Report each line of the entries that includes "interfaces" by copying it.

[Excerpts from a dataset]

—————

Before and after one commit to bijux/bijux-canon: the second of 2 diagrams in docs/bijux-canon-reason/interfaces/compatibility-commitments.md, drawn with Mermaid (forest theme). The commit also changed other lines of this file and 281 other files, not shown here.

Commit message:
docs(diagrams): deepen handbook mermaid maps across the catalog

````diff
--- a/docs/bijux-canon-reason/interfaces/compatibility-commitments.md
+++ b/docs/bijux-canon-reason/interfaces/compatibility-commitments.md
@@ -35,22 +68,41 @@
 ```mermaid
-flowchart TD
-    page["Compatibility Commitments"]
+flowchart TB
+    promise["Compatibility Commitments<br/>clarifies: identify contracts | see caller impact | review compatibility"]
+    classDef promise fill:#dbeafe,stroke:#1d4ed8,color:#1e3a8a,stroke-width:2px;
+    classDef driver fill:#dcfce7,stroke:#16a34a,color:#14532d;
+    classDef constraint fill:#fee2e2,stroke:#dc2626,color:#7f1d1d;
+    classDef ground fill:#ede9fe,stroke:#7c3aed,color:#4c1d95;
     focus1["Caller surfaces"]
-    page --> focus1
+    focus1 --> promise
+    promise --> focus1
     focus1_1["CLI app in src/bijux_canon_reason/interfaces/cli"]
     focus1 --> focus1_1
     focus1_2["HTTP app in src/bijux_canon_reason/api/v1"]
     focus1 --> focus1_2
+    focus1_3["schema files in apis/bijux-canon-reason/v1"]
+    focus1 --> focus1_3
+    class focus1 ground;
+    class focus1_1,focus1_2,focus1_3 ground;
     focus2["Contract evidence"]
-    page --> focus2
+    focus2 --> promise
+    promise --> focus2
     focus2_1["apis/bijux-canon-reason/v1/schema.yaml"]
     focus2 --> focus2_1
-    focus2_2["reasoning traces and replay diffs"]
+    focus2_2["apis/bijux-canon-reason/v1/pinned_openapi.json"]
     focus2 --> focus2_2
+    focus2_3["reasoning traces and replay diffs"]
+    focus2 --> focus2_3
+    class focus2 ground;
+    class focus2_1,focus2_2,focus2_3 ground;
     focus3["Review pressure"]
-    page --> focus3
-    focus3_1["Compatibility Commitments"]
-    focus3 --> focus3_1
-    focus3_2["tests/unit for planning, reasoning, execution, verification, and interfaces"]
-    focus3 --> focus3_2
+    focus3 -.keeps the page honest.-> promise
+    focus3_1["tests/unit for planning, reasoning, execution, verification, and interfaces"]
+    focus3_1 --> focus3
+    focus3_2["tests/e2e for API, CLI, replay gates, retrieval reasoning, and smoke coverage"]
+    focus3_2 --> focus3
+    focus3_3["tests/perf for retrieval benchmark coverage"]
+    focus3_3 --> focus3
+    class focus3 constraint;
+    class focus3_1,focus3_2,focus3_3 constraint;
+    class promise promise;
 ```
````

—————

▸ **Solution for this problem**
Before and after one commit to bijux/bijux-canon: the second of 2 diagrams in docs/bijux-canon-reason/interfaces/compatibility-commitments.md, drawn with Mermaid (forest theme). The commit also changed other lines of this file and 281 other files, not shown here.
--- a/docs/bijux-canon-reason/interfaces/compatibility-commitments.md
+++ b/docs/bijux-canon-reason/interfaces/compatibility-commitments.md
     focus1_1["CLI app in src/bijux_canon_reason/interfaces/cli"]
-    focus3_2["tests/unit for planning, reasoning, execution, verification, and interfaces"]
+    focus3_1["tests/unit for planning, reasoning, execution, verification, and interfaces"]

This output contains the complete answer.